Also, when torquing down the guibo nuts, I had a feeling one was stripped as it kept spinning and the torque wrench would not click. My understanding was that these nuts and bolts were single use, so I went ahead and ordered new replacements for all of them in anticipation of dropping the exhaust and driveshaft (again) to repair the reverse light.
Sure enough when I tried to remove the stripped nut, it just kept spinning. It took me a while to figure out how to remove it, especially in the tight area with not many options. Eventually I used some vise grips to apply some longitudinal force on the nut as I wrenched the bolt. Again, these bolts can only point towards the front of the car, so there’s limited space between the guibo and driveshaft flange and the transmission. With this method, I was able to slowly back off the nut and remove the stripped bolt.
I only needed to move the driveshaft out of the way vs. removing it completely. While wrestling with it, the halves became separated and the front half ended up being removed. Thankfully, the two halves were already marked as maintaining its balance was important. I used those marks to extend the lines on the splines to get it lined up for reassembly.
One issue I had was that the replacement bolts, which were the correct part number, were too long. When inserted back to front (the only way), the bolts would not clear the flanges on the transmission and thus would not allow the driveshaft to turn. I could have used multiple washers to get the necessary clearance, but I decided to get the right length bolts locally with the correct strength grade.
I now had functioning reverse lights and my driveshaft was perfectly secured.
The main reason for my long list of holiday projects was the driveline shudder I had experienced since my first drive in the M5. It was very easy to replicate, so I was disappointed that the seller had not disclosed it, though they didn’t deny that it was occurring or an existing problem. In any case, it was my mission to fix it.

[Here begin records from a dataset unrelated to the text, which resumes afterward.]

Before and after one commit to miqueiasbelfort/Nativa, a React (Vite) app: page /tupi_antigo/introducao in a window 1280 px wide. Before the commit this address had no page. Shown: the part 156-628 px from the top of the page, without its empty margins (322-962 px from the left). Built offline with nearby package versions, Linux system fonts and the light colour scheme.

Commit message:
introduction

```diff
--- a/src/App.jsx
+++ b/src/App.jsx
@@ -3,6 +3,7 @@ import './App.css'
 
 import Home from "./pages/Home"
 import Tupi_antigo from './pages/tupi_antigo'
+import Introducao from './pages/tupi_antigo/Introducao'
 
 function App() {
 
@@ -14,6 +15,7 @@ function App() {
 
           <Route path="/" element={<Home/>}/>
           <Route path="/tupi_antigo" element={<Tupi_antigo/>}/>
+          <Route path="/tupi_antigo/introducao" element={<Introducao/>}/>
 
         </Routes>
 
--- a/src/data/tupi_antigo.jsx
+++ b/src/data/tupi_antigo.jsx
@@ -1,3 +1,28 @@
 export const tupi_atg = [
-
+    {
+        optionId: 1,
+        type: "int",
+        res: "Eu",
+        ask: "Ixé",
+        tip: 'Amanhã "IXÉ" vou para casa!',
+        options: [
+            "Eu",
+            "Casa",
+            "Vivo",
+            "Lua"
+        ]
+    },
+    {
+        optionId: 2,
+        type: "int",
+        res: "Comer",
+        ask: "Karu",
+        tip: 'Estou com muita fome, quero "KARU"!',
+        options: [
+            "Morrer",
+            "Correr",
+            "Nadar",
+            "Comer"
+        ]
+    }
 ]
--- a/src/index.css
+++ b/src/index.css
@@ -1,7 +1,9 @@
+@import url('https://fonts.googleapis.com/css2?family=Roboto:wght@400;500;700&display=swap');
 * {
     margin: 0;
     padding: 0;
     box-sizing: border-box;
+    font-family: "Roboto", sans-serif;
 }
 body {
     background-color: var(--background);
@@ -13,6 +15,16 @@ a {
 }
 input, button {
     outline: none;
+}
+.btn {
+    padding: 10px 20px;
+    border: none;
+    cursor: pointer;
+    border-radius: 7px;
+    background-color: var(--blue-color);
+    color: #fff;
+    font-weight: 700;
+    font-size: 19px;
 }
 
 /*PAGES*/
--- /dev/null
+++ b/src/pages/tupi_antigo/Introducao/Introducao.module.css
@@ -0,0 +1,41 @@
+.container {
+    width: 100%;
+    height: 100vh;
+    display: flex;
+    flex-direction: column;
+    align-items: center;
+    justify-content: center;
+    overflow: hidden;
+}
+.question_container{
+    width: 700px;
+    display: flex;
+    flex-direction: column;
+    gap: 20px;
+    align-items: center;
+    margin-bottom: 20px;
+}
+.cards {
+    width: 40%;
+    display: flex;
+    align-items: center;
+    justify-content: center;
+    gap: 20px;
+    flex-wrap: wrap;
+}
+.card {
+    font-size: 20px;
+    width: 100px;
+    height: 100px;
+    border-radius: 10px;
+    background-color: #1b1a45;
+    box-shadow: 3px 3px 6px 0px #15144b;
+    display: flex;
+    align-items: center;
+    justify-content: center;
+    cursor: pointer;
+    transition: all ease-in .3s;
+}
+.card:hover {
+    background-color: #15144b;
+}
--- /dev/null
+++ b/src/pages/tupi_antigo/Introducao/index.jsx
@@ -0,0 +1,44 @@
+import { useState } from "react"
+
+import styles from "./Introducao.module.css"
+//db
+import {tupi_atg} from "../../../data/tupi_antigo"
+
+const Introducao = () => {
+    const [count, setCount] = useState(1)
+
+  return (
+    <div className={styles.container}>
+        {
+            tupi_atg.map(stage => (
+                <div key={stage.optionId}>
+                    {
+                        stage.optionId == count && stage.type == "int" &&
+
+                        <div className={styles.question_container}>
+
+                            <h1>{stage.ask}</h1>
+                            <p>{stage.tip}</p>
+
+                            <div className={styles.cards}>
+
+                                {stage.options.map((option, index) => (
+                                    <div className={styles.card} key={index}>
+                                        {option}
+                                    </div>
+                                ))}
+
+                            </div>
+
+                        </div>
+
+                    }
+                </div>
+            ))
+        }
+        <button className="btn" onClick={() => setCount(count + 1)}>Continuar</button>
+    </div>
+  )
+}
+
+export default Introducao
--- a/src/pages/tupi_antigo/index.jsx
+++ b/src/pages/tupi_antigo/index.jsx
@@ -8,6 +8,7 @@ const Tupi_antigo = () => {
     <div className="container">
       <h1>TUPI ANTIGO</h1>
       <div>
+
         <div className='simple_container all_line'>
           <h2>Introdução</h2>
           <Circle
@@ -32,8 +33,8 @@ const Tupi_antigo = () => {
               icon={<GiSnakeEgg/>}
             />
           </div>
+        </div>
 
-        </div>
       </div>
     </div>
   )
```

As stated in the shifter rebuild post, I didn’t want to deal with just the CSB, which was likely the root cause of the issue, so I bought a completely rebuilt and balanced driveshaft with a new CSB installed. I had already removed the old driveshaft to complete the other projects, so I was just waiting for the new one to arrive to install it. Aside from installing the new bolts and nuts both fore and aft, the key step to installation was pre-loading the CSB prior to tightening it down.
It was a no-brainer to also replace the guibo (apparently actually “giubo” or flex disk) while installing the driveshaft. To avoid twisting the actual guibo itself, you really had to tighten the flange side nut, which also made torquing difficult. Finally, there were some posts online that indicated that it didn’t matter which way the bolts/nuts went, but I found that there was no clearance to insert the bolts towards the rear of the car, which would have made tightening and torquing a lot easier. This seems like it would only be possible by removing the flange from the transmission output first.

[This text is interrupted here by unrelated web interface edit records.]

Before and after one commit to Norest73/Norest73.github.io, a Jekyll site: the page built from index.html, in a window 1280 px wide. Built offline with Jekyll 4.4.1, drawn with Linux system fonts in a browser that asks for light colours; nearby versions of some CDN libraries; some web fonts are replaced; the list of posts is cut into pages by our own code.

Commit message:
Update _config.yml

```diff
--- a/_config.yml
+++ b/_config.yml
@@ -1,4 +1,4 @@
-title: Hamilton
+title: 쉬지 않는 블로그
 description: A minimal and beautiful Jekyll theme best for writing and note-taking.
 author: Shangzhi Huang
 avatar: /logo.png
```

While it was all apart, I also replaced the transmission mounts, which was easy relative to cleaning the transmission support. With the “new” driveshaft, shifter assembly and transmission mounts, it was looking pretty good under the car.

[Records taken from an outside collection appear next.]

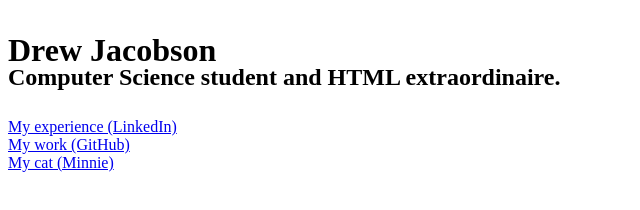
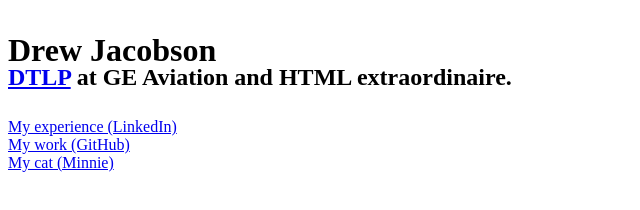
Before and after one commit to drewpj/djacobso.github.io, a plain HTML site: page index.html in a window 1280 px wide. Shown: the whole page, without its empty margins (0-640 px from the left). Drawn offline with Linux system fonts and the light colour scheme.

Commit message:
Updated job title

```diff
--- a/index.html
+++ b/index.html
@@ -18,7 +18,7 @@
   <br>
   <div class="heading">
     <h1 id="fstHeader">Drew Jacobson</h1>
-    <h2 id="sndHeader">Computer Science student and HTML extraordinaire.</h2>
+    <h2 id="sndHeader"><a href="https://jobs.gecareers.com/global/en/digital-technology-leadership">DTLP</a> at GE Aviation and HTML extraordinaire.</h2>
   </div>
   <br>
 <ul>
```
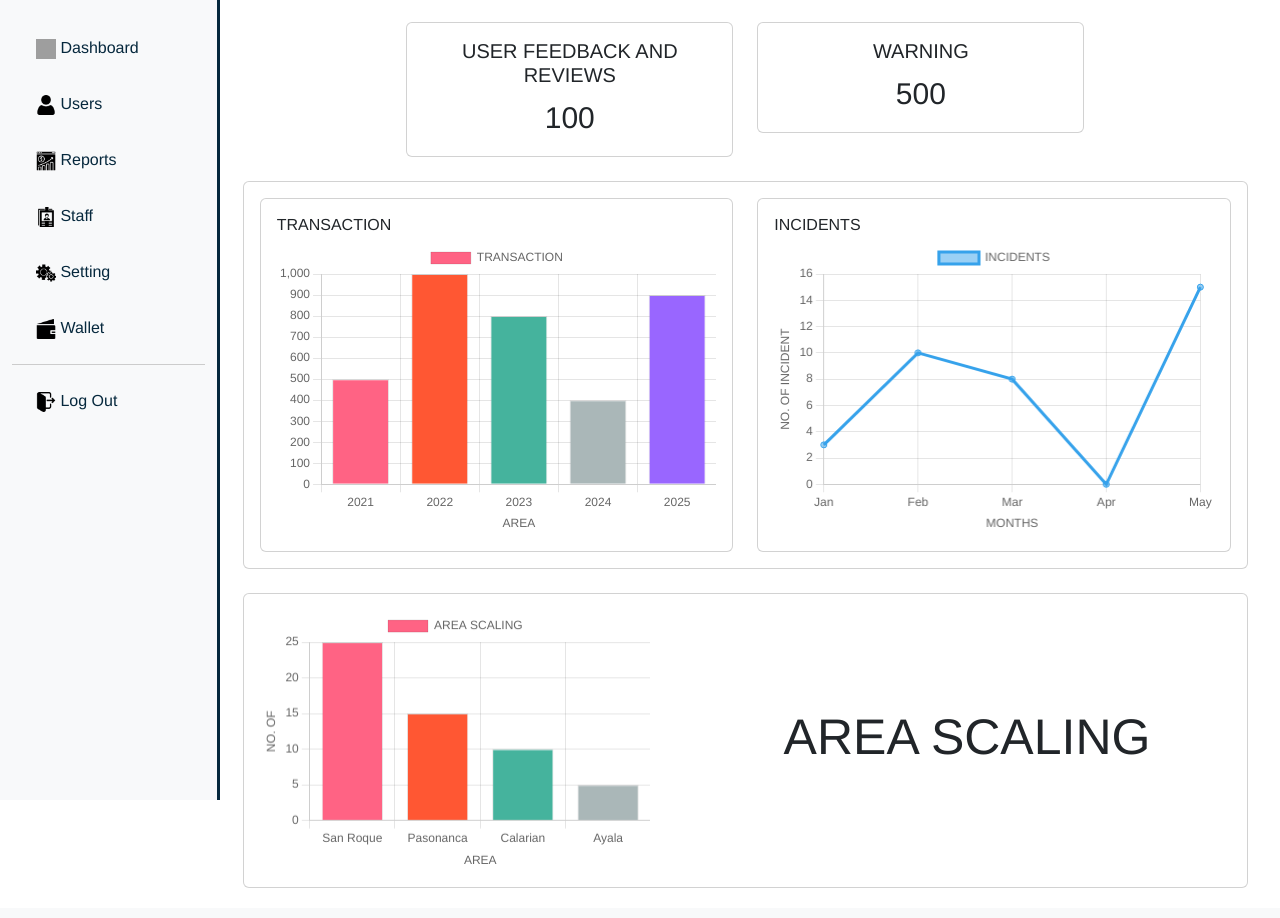
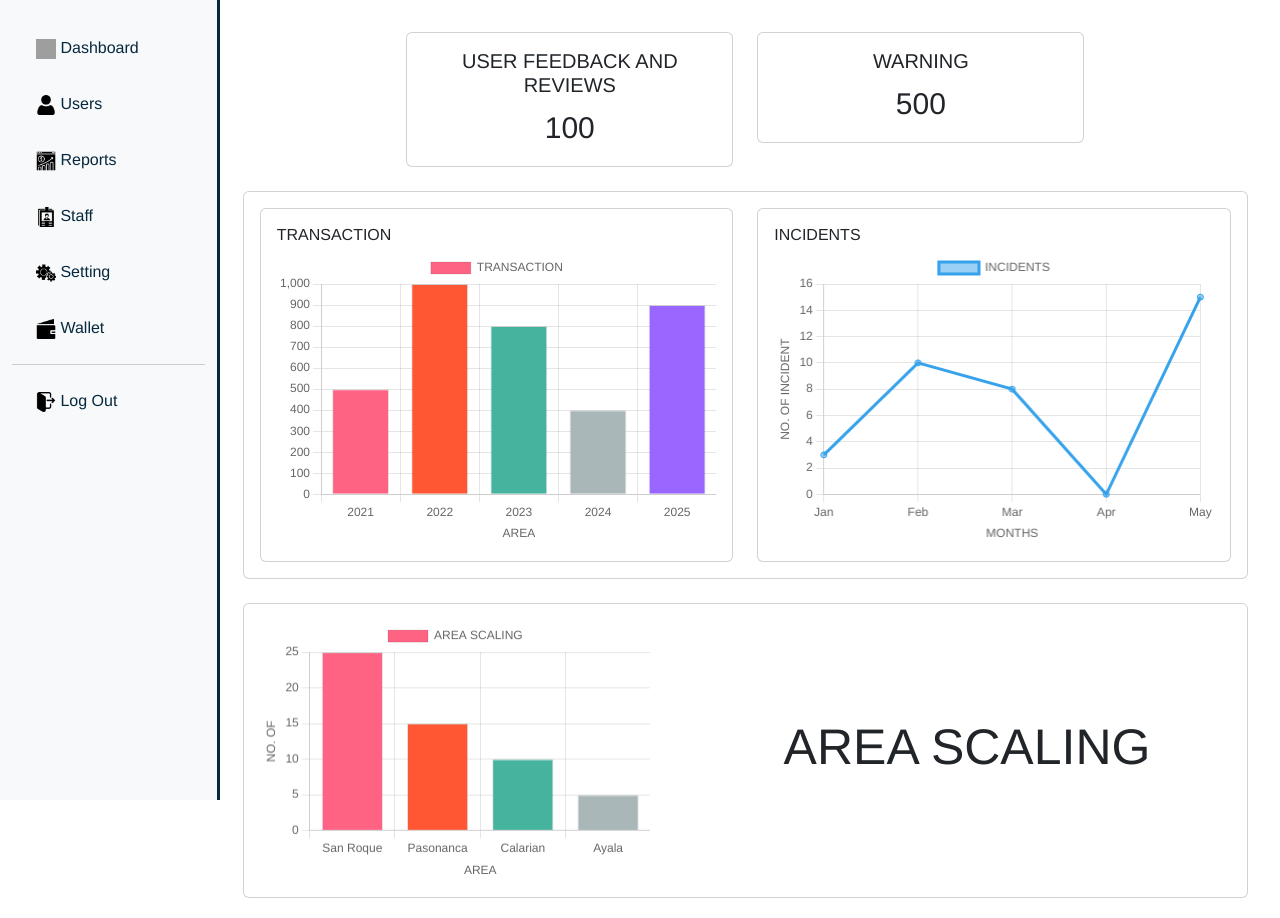
Before and after one commit to C0deinc/ParkIt, a PHP site: page /reports.php in a window 1280 px wide. Shown: the part 58-976 px from the top of the page. Before the commit the page ends 946 px from the top, so only its background shows below. Run offline with PHP 8.4, Linux system fonts and the light colour scheme; grey boxes are pictures that could not be loaded.

Commit message:
reportssss

```diff
--- a/admin/reports.php
+++ b/admin/reports.php
@@ -29,7 +29,7 @@
             require_once('./include/sidebar.php');
             ?>
      <!-- Main Content -->
-     <main class="col-md-9 ms-sm-auto col-lg-10 px-md-6" style="padding-top: 20px;">
+    <main class="col-md-9 ms-sm-auto col-lg-10 px-md-6" style="padding-top: 30px;">
         <div class="row justify-content-center">
             <div class="col-md-4">
                 <div class="card">
@@ -214,11 +214,3 @@
 </script>
 </body>
 </html>
-
-
-    <!-- Include Bootstrap JS and jQuery -->
-    <script src="https://code.jquery.com/jquery-3.5.1.slim.min.js"></script>
-    <script src="https://cdn.jsdelivr.net/npm/@popperjs/core@2.9.3/dist/umd/popper.min.js"></script>
-    <script src="https://cdn.jsdelivr.net/npm/bootstrap@5.3.2/dist/js/bootstrap.bundle.min.js"></script>
-</body>
-</html>
```
Lines whose indentation alone changed are shown as unchanged.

In my quest to rid the car of its dreaded driveline shudder, I zeroed in on the center support bearing (CSB). I didn’t want to deal with pulling off and pressing the bearing on, so I ended up ordering a complete remanufactured driveshaft. In anticipation of having to drop the exhaust and the driveshaft, and timing the project with the holidays when I’d have more time, I ordered a bunch of parts for several projects while it was all apart.
I always felt the shifter was pretty sloppy on the M5 since I received it. There is a long inventory of joints, bolts, bushings, washers, o-rings, circlips, etc. required to rebuild the assembly. I procured almost all genuine BMW parts for the project, to the tune of $254.40.
It wasn’t too difficult to drop the exhaust, especially with the help of my second jack. Removing the center support bearing (CSB) and the guibo from the transmission output wasn’t too bad either, though these were the highest torque bolts I had yet to encounter on the M5. The bolts on the driveshaft flange provided a little more clearance, but on the transmission output flange, there was a lot less room.
All of the excessive play and vagueness is gone and it shifts like a champ. It was a tedious, but gratifying project.